When you die an angel reads out your statistics and fun facts. Seven men loved you (you knew of one and only suspected two). Forty fantasized of you. You died owing debts to nineteen people, mostly borrowed loonies from childhood. The man who stole your television lived only a block away. You were your father’s favourite, just like you thought, but not your mother’s. You should have tipped a little better.
You achieved about half of your opportunities. That research position: the angel looks up from the list and congratulates you. You did some good work. On the other hand, “You missed out on a really nice but hard to find marriage”.

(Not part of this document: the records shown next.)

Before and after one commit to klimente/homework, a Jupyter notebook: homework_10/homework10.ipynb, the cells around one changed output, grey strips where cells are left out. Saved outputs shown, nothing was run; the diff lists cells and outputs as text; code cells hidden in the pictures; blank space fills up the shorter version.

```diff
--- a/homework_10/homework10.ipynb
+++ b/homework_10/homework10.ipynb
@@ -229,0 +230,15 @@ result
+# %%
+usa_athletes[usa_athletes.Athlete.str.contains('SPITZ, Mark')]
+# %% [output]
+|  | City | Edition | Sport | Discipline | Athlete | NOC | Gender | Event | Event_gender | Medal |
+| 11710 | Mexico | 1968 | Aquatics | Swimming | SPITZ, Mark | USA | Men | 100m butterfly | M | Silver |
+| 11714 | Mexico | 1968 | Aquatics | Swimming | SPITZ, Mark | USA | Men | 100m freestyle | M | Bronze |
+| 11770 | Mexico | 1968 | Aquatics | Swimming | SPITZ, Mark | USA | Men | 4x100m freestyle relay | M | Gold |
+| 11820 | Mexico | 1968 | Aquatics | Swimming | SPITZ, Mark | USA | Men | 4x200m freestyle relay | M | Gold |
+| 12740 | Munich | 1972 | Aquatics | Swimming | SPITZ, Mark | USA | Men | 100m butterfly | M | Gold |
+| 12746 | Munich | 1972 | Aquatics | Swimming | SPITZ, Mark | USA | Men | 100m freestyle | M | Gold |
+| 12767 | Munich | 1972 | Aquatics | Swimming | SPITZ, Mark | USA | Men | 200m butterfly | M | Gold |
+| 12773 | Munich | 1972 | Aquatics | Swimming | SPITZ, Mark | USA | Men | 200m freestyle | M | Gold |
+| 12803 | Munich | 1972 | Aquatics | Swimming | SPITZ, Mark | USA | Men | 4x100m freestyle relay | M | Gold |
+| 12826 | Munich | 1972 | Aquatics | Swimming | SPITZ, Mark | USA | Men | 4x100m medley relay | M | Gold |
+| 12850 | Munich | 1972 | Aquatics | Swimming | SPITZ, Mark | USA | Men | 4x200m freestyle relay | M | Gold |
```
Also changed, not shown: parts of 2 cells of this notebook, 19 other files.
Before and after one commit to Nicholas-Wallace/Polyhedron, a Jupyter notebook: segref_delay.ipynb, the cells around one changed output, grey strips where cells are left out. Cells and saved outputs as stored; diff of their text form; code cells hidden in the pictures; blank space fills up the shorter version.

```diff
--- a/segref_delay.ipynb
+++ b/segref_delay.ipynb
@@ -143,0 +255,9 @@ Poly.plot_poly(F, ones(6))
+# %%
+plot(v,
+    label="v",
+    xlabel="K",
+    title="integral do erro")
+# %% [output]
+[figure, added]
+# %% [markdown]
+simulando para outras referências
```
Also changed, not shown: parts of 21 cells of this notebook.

You spent four years in total on your phone. You tell the angel that doesn’t make sense. He pulls down a chart and keeps talking while you stare at it. Unfortunately, it all adds up. Meanwhile, he is going through your most embarrassing moments. Almost nobody remembers them. The one party, the one that made you switch schools, is barely a footnote.
Your daughter is set up for a happy life. Her mental health is fine. Here you ask the angel to go into detail. He quickly explains how mental health actually works, while glancing at his watch a few too many times. You don’t really get it but you’re too polite to tell him that. He returns to his speech.
Your favourite food would have been Korean barbecue if you had ever tried it. You did not unlock enlightenment, losing you some points. If you had played the lottery, you would have won the year your daughter turned eighteen. The angel reassures you that this path would have led to the annihilation of your soul, so you shouldn’t feel bad about missing it. The angel does not explain.
People did like you. They thought you were kind. They did not think you were annoying. However, they did not think about you that much.
In the end, you get a B+. You can rest here for a while or you can go back and try for an A. You take only a short nap, then you head back through the door. While your soul spins apart you repeat to yourself: Tip better. Tip better. Tip better.
Conor Barnes is a Canadian writer living in Halifax. His poetry has been published in Modern Haiku, Frogpond, and Puddles of Sky Press. His fiction has been published in White Wall Review.